Ken’s Comments:


Most folks do not realize that the overwhelming majority of those labeled as S Os are not sex offenders at all. They never molested anyone. Yet many are quick to play fast and loose with the “facts”.

This article was sent to me by my colleagues at NARSOL –


Excerpts from the Article:


Statistics about the likelihood of sex offenders to re-offend took center stage during U.S. Supreme Court oral arguments Feb. 27 ( Packingham v. North Carolina , U.S., No. 15-1194, argued 2/27/17 ). The case concerned a North Carolina law prohibiting registered sex offenders from visiting social media and other websites like Facebook, YouTube and But much of the debate focused on a hotly contested statistic highlighted in two Supreme Court opinions, Carissa Hessick—a law professor at the University of North Carolina, Chapel Hill, N.C., whose research focuses on criminal sentencing, criminal law and child pornography—told Bloomberg BNA.


Multiple studies from legal and psychology scholars undermined the “conventional wisdom” that sex offender re-offense rates are high, Hessick said Feb. 27. In fact, many studies have found sex offender re-offense rates are lower than those of offenders who commit non-sexual crimes, she said.

But a Justice Department report cited by North Carolina’s brief suggests those studies may fail to take into account under-reporting by victims of sex crimes and other factors, and that the actual re-offense rate is higher. But it has little reliable data to support that suggestion.

North Carolina Senior Deputy Attorney General Robert C. Montgomery repeatedly stated at oral argument that sex offenders have higher rates of recidivism than other offenders.
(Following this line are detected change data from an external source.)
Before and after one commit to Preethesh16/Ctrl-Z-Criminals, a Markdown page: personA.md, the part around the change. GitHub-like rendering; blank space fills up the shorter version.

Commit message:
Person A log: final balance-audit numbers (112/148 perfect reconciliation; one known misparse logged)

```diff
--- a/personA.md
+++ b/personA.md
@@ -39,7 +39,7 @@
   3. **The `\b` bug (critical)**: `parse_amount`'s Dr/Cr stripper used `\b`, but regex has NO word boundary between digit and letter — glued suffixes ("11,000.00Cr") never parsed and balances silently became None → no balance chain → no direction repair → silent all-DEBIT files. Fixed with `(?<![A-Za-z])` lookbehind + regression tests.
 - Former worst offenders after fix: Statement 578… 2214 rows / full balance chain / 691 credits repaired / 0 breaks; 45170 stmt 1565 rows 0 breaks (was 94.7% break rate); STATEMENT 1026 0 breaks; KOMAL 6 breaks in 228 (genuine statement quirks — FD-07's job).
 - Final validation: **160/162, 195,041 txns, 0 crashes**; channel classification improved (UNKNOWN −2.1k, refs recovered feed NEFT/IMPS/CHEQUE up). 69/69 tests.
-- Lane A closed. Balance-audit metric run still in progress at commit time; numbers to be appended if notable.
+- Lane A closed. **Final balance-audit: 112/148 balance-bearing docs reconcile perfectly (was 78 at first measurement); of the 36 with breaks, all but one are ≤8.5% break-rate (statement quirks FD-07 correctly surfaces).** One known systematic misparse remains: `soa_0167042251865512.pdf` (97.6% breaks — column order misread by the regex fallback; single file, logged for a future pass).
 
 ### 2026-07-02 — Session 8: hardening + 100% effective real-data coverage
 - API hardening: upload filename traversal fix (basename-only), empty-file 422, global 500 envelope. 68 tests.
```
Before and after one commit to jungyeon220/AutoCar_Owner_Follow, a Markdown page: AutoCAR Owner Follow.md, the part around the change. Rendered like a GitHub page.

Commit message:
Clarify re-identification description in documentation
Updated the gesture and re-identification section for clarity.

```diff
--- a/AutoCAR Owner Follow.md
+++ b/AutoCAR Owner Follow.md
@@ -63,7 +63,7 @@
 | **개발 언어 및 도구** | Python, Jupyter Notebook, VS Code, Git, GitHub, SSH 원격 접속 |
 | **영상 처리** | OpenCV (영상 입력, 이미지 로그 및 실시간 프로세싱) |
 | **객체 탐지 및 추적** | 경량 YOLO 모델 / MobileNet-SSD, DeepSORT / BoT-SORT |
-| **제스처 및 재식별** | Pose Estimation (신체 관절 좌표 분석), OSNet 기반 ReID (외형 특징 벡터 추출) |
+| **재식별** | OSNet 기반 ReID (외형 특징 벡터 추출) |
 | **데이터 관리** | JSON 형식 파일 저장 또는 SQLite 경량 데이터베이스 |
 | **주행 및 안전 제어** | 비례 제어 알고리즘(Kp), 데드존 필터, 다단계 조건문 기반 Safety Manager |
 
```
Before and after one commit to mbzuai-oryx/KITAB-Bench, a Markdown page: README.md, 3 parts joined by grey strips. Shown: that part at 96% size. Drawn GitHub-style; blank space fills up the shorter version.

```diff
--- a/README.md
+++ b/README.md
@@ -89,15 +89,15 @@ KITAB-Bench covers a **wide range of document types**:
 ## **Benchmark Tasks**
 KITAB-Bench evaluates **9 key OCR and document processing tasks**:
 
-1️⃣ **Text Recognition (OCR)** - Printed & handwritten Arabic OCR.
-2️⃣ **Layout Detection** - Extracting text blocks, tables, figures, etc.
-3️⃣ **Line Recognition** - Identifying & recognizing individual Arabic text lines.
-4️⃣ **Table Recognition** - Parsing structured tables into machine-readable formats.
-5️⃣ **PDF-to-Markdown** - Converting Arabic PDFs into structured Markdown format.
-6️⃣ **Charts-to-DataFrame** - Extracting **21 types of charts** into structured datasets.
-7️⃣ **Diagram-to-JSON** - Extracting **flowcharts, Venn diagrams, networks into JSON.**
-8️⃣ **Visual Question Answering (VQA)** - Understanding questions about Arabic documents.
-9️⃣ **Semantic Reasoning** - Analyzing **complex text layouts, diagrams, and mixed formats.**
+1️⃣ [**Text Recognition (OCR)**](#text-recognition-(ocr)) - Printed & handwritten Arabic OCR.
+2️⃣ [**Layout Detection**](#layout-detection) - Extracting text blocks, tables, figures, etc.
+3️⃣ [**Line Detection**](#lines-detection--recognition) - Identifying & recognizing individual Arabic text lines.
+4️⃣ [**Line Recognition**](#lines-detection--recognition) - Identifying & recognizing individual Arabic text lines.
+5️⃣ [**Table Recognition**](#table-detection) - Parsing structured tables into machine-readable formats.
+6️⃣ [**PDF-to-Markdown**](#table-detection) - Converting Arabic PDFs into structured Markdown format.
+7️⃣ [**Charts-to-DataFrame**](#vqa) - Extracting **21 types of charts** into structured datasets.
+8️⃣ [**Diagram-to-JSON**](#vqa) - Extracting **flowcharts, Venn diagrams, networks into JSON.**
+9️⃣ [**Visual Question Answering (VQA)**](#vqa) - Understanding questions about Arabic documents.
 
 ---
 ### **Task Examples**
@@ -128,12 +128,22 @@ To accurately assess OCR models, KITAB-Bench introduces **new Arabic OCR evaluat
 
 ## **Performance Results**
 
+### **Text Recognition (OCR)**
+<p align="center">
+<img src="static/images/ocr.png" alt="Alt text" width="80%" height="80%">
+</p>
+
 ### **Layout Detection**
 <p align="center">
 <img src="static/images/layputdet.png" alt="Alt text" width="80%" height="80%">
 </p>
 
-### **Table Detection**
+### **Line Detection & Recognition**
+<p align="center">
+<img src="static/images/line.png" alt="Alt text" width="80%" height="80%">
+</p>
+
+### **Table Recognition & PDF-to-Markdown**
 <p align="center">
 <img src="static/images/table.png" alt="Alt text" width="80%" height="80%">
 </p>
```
Montgomery specifically referenced statistics cited in the 2003 Supreme Court case Smith v. Doe, which upheld the constitutionality of sex offender registries. The statistic mentioned in Smith v. Doe—that 80 percent of convicted sex offenders will offend again—is off by an average of 65 percent, depending on offenders’ risk levels, according to research from Arizona State University law professor Ira Ellman.


That makes the First Amendment claim much more powerful than it might appear, because the people affected by the law pose “no clear and present danger,” Ellman said. “They’re no more likely to offend than most of us.”accounts on social media websites like Facebook, YouTube or newspaper websites that allow minors to become members or create

Ellman told Bloomberg BNA that his research has found re-offense figures are closer to 5 percent for low-risk offenders, 10 percent for medium-risk offenders, and 30 percent for high-risk offenders. Risk factors vary according to different evaluations, but seek to analyze propensity for re-offense based on behavior and psychology, rather than just on the offense itself.


For example, the Association for the Treatment of Sexual Abusers cited in its amicus brief to a study on sex offender re-offense after prison, which found that about 5.3 percent of convicted sex offenders committed another sex offense. ATSA is an organization of people who work with sex offenders, including parole officers, psychologists, victims’ advocates and academics.




Read the Whole Story